| TASK |
Across all the entries, how many lines hold "address"? Answer with that number and nothing else.

| RECORDS |
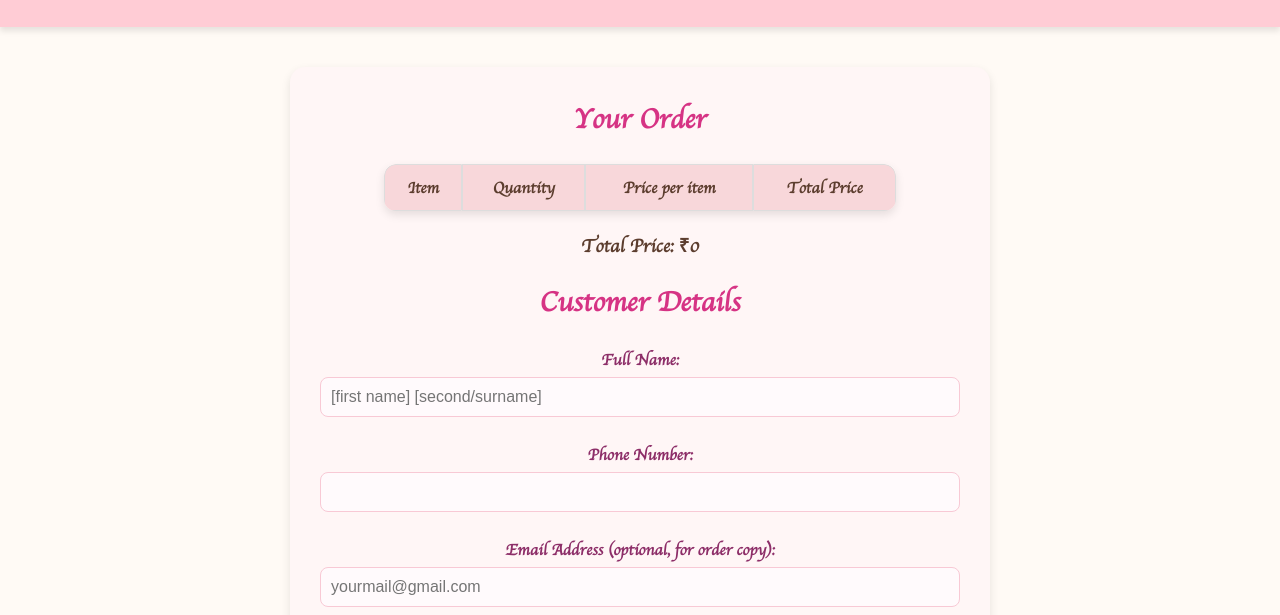
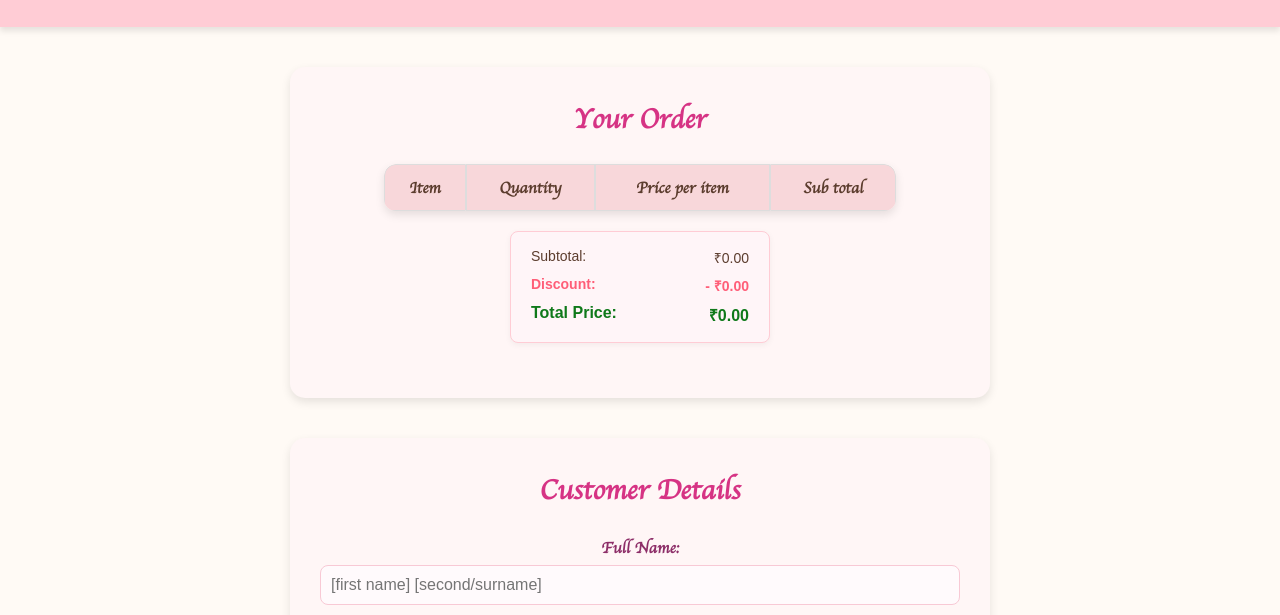
Before and after one commit to Bakery2025/Bakery, a website: page views/checkout.html in a window 1280 px wide. Shown: the part 185-800 px from the top of the page. Drawn offline with nearby package versions, Linux system fonts and the light colour scheme; files whose address does not match are found by name.

Commit message:
Update checkout.html

```diff
--- a/views/checkout.html
+++ b/views/checkout.html
@@ -49,14 +49,29 @@
                     <th>Item</th>
                     <th>Quantity</th>
                     <th>Price per item</th>
-                    <th>Total Price</th>
+                    <th>Sub total</th>
                 </tr>
             </thead>
             <tbody></tbody>
         </table>
 
-        <h3>Total Price: ₹<span id="total-price">0</span></h3>
+        <div class="price-summary">
+            <div class="price-row">
+                <span>Subtotal:</span>
+                <span id="subtotal-amount">₹0</span>
+            </div>
+            <div class="price-row discount">
+                <span>Discount:</span>
+                <span id="discount-amount">₹0</span>
+            </div>
+            <div class="price-row total">
+                <span>Total Price:</span>
+                <span id="total-price">₹0</span>
+            </div>
+        </div>
+    </section>
 
+    <section class="customer-container">
         <h2>Customer Details</h2>
         <form id="order-form" action="/submit-checkout" method="POST">
             <label for="name">Full Name:</label>
@@ -147,6 +162,17 @@
 
 
         document.addEventListener("DOMContentLoaded", function () {
+
+            const savedName = localStorage.getItem("name");
+            const savedPhone = localStorage.getItem("phone");
+            const savedEmail = localStorage.getItem("email");
+            const savedAddress = localStorage.getItem("address");
+
+            if (savedName) document.getElementById("name").value = savedName;
+            if (savedPhone) document.getElementById("phone").value = savedPhone;
+            if (savedEmail) document.getElementById("email").value = savedEmail;
+            if (savedAddress) document.getElementById("address").value = savedAddress;
+
             const selectedItems =
                 JSON.parse(localStorage.getItem("selectedItems")) || [];
             let totalPrice =
@@ -159,16 +185,29 @@
                 document.getElementById("total-price");
 
 
+            function updateTotal() {
+                let subtotal = selectedItems.reduce((sum, item) => sum + item.price, 0); // Get subtotal
+                let discount = 0;
 
-            function updateTotal() {
-                let newTotal = selectedItems.reduce(
-                    (sum, item) => sum + item.price,
-                    0,
-                );
-                totalPrice = newTotal;
-                totalPriceElement.textContent = totalPrice;
-                localStorage.setItem("totalPrice", totalPrice);
+                // Apply discounts based on subtotal
+                if (subtotal > 1500) {
+                    discount = subtotal * 0.15; // 15% discount
+                } else if (subtotal > 1000) {
+                    discount = subtotal * 0.10; // 10% discount
                 }
+
+                let finalTotal = subtotal - discount; // Calculate final total after discount
+
+                document.getElementById("total-price").textContent = `₹${finalTotal.toFixed(2)}`;
+
+                document.getElementById("discount-amount").textContent = `- ₹${discount.toFixed(2)}`; // Show discount
+                document.getElementById("subtotal-amount").textContent = `₹${subtotal.toFixed(2)}`; // Show subtotal
+
+                localStorage.setItem("totalPrice", finalTotal.toFixed(2));
+                totalPrice = finalTotal; // Ensure totalPrice is updated correctly
+                // Store final total in localStorage
+            }
+
 
             function updateItemPrice(index, quantity) {
                 const item = selectedItems[index];
@@ -248,13 +287,21 @@ function submitOrder() {
                             items: selectedItems,
                             total: totalPrice,
                         };
+
+                        localStorage.setItem("name", document.getElementById("name").value);
+                        localStorage.setItem("phone", document.getElementById("phone").value);
+                        localStorage.setItem("email", document.getElementById("email").value);
+                        localStorage.setItem("address", document.getElementById("address").value);
+
+
                         console.log(
                             "🛒 Selected Items from localStorage:",
                             selectedItems,
                         );
 
                         console.log("Order Placed:", orderData);
-                    localStorage.clear();
+                        localStorage.removeItem("selectedItems");
+                        localStorage.removeItem("totalPrice");
                         fetch("/submit-checkout", {
                             method: "POST",
                             headers: { "Content-Type": "application/json" },
@@ -263,7 +310,8 @@ function submitOrder() {
                             .then((response) => response.json()) // Parse JSON response
                             .then((data) => {
                                 if (data.success) {
-                                localStorage.clear();
+                                    localStorage.removeItem("selectedItems");
+                                    localStorage.removeItem("totalPrice");
                                     window.location.href = `/order-confirmation?id=${data.orderId}`; // Manually redirect
                                 } else {
                                     alert(
```
Lines whose indentation alone changed are shown as unchanged.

| SOLUTION |
4